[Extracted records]
---*---
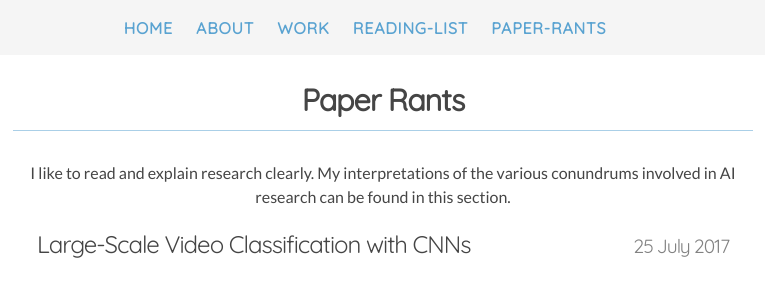
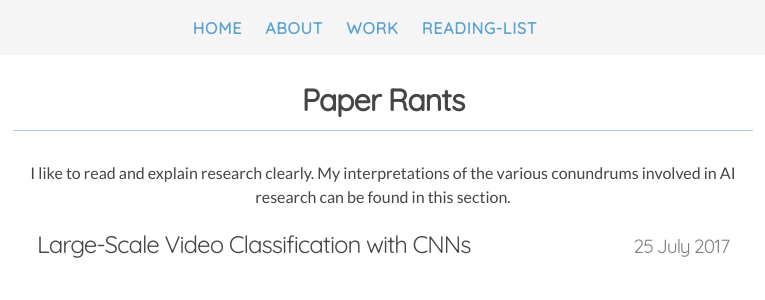
Before and after one commit to lprimeroo/saruftw.github.io.old, a Jekyll site: the page built from paperrants.md, in a window 1280 px wide. Shown: the top 300 px of the page, without its empty margins (257-1022 px from the left). Built offline with Jekyll 4.4.1, drawn with Linux system fonts in a browser that asks for light colours; nearby versions of some CDN libraries.

Commit message:
Update _config.yml

```diff
--- a/_config.yml
+++ b/_config.yml
@@ -22,9 +22,6 @@ links:
   - name:         Reading-List
     url:          /readinglist
     external:     false
-  - name:         Paper-Rants
-    url:          /paperrants
-    external:     false
 
 # Build settings
 markdown: kramdown
```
---*---
### [Exercise details]
How many lines in the data contain "paperrants"? Answer with the number alone.

### [Exercise result]
2